God of the Week 04/05/2010: Jesus of Nazareth
Jesus of Nazareth, or Jesus the Christ (or anointed one) is a savior god of Hebrew/Greek origin.
The earliest writings of the Christian movement were of an apocalyptic nature, forecasting the coming of the end of the world (Jesus is made to say, “This generation shall not pass away, until all these things be accomplished” after speaking of apocalyptic imagery in the Gospel According to Mark).
The character of Jesus is believed by the adherents of the religion to have been an actual historical figure, though all non-religious references to him are late and consist of not much more than explanations of what the religion already believes, so verification of this claim had never been accomplished. The actual details of the Jesus story, though, have been shown by many scholars to be “midrash” , a re-telling of stories from the Hebrew scriptures meant to appeal to a new audience. This was most likely done as the result of a practice known as “pesher”, a religious way of looking for hidden meaning in holy writings; in this case, the foretelling of a coming savior.
The Hebrew religion long had a tradition of a coming “anointed one” (messiah, or christ in Greek), though their idea of a messiah was meant to be, as the name implies, a king on earth, ruling the kingdom of Israel. The earliest writings from the Christian religious movement seem to view Jesus as being a heavenly mediator, not an earthly ruler, though the term christ was still applied to him.
The Jesus movement gained in popularity when an adherent of the faith, Constantine I, ascended to the throne of the Roman Empire in the early 4th century CE. It was his edict that created the Council of Nicaea in 325 CE, an assembly of the leaders of the Christian movement at that time. At the council, they discussed the relationship between Jesus to that of the Hebrew god Yahweh.
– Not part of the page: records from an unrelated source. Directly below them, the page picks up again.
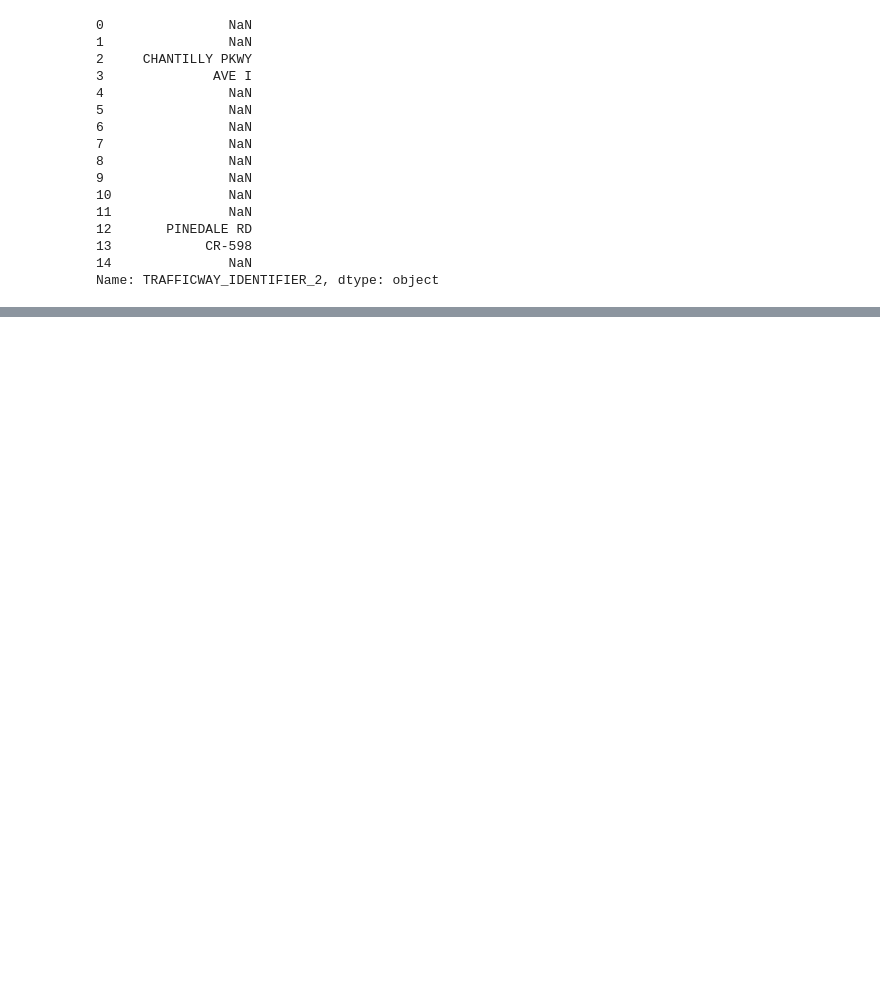
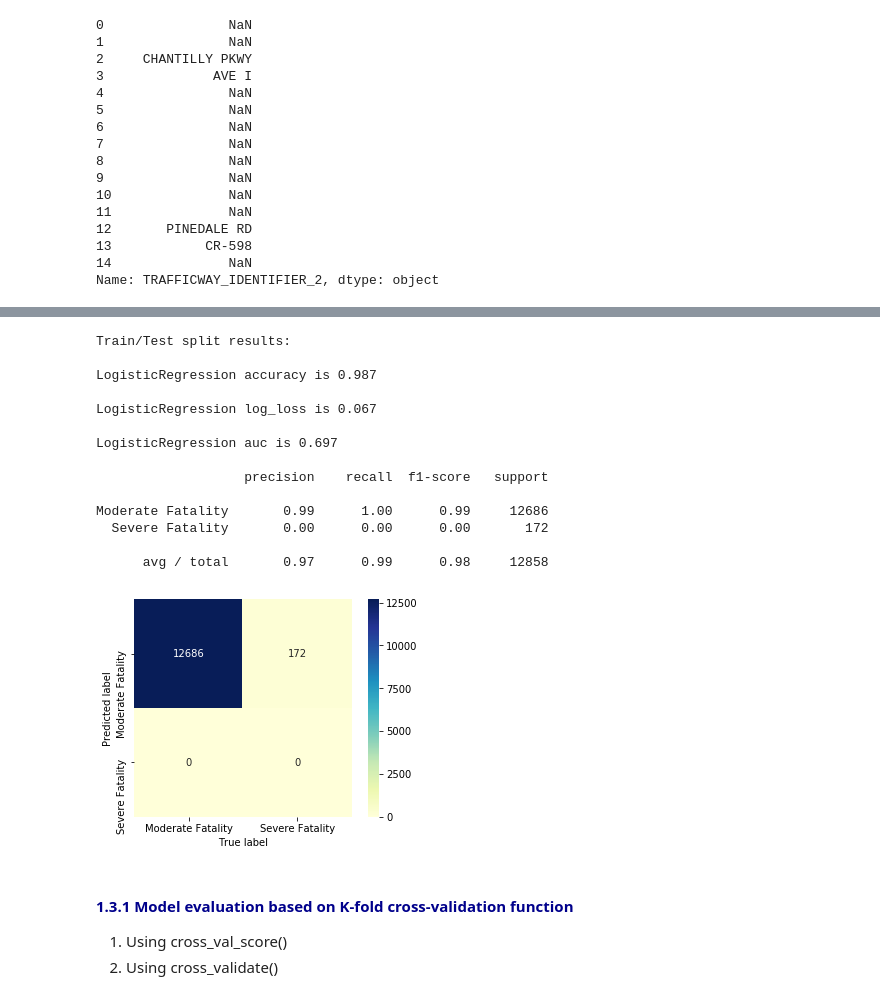
Before and after one commit to vidhishah22/Large_Scale_Analytics, a Jupyter notebook: Patterns involved in Traffic Accidents_v2.ipynb, the cells around one changed output, grey strips where cells are left out. Drawn from its saved outputs; the diff is of its cells as text; code cells hidden in the pictures; blank space fills up the shorter version.

```diff
--- a/Patterns involved in Traffic Accidents_v2.ipynb
+++ b/Patterns involved in Traffic Accidents_v2.ipynb
@@ -36,7 +132,7 @@ Index(['STATE', 'ST_CASE', 'VE_TOTAL', 'VE_FORMS', 'PVH_INVL', 'PEDS',
 # %% [markdown]
 ### <font color='darkblue'>Rename the column names to understandable titles</font>
 # %%
-accident_data_2017.columns = ['STATE_NUMBER',
+column_names = ['STATE_NUMBER',
                         'CONSECUTIVE_NUMBER',
                         'NUMBER_OF_VEHICLE_FORMS_SUBMITTED_ALL',
                         'NUMBER_OF_MOTOR_VEHICLES_IN_TRANSPORT_MVIT',
@@ -640,0 +682,6 @@ plt.show()
+# %%
+train_df['NUMBER_OF_FATALITIES'] = train_df.NUMBER_OF_FATALITIES.map( lambda x: 0 if x <= 2 else 1)
+
+print("Unique values in NUMBER_OF_FATALITIES:",train_df.NUMBER_OF_FATALITIES.unique())
+
+train_df.head()
@@ -640,0 +765,11 @@ plt.show()
+# %%
+train_data=train_df.copy()
+
+#create categorical variables
+training=pd.get_dummies(train_data, columns=["STATE_NUMBER","HOUR_OF_CRASH","FIRST_HARMFUL_EVENT",\
+                                            "RELATION_TO_TRAFFICWAY","LIGHT_CONDITION","ATMOSPHERIC_CONDITIONS_1"])
+# %%
+training.head()
+final_train = training
+print("Shape of FINAL TRAINING DATA SET:",final_train.shape)
+final_train.head()
@@ -640,0 +977,61 @@ plt.show()
+# %%
+# create X (features) and y (response)
+X = final_train[cols]
+y = final_train['NUMBER_OF_FATALITIES']
+
+X_train, X_test, y_train, y_test = train_test_split(X, y, test_size=0.2, random_state=2)
+
+# check classification scores of logistic regression
+logreg = LogisticRegression()
+logreg.fit(X_train, y_train)
+y_pred = logreg.predict(X_test)
+
+y_pred_proba = logreg.predict_proba(X_test)[:, 1]
+[fpr, tpr, thr] = roc_curve(y_test, y_pred_proba)
+
+print('Train/Test split results:\n')
+print("LogisticRegression accuracy is %2.3f" % accuracy_score(y_test, y_pred),"\n")
+print("LogisticRegression log_loss is %2.3f" % log_loss(y_test, y_pred_proba),"\n")
+
+#When two distributions overlap, we introduce type 1 and type 2 error. Depending upon the threshold,
+#we can minimize or maximize them. When AUC is 0.7, it means there is 70% chance that model will be able
+#to distinguish between positive class and negative class.
+print("LogisticRegression auc is %2.3f" % roc_auc_score(y_test, y_pred_proba),"\n")
+
+# The result is telling us that we have 12692+0 correct predictions and 165+0 incorrect predictions.
+print(classification_report(y_test, y_pred,target_names=target_no_of_fatals))
+
+## Take a look at the confusion matrix ([TN,FN],[FP,TP])
+mat_lr1 = confusion_matrix(y_test, y_pred)
+sns.heatmap(mat_lr1.T, square=True, annot=True, fmt='d', cbar=True,cmap="YlGnBu",
+            xticklabels=target_no_of_fatals,
+            yticklabels=target_no_of_fatals)
+plt.xlabel('True label')
+plt.ylabel('Predicted label');
+
+# RMSE_1=np.sqrt(np.sum(np.square(y_pred - y_train)))
+# print("Root-mean-square error of Metamodel:",RMSE_1)
+
+# print(y_pred.shape)
+# print(y_train.shape)
+# %% [output]
+Train/Test split results:
+
+LogisticRegression accuracy is 0.987
+
+LogisticRegression log_loss is 0.067
+
+LogisticRegression auc is 0.697
+
+                   precision    recall  f1-score   support
+
+Moderate Fatality       0.99      1.00      0.99     12686
+  Severe Fatality       0.00      0.00      0.00       172
+
+      avg / total       0.97      0.99      0.98     12858
+[figure, added]
+# %% [markdown]
+#### <font color='darkblue'>1.3.1 Model evaluation based on K-fold cross-validation function</font>
+
+1.  Using cross_val_score()
+2.  Using cross_validate()
```
Also changed, not shown: parts of 148 cells of this notebook.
Since the early days of the religion, Yahweh was often refereed to as “the father” while Jesus was refereed to as “the son”. At the council, they determined that the two were of the “same substance” (made of the same god stuff? of a similar nature?), based upon their interpretation of the writings of the earlier Christians (assuming, of course, that all ideas expressed in those writings were divinely inspired and without error and, therefore, in agreement with each other, even if they appeared to not agree. Any apparent disagreement must be able to be worked out philosophically) .
By the time of the second Ecumenical Council (381), the Holy Spirit (an abstract Jewish concept often given credit for inspiring holy writings and often artistically depicted as a dove) was added to the happy family and the Jesus/Yahweh duality was transformed into a “trinity”.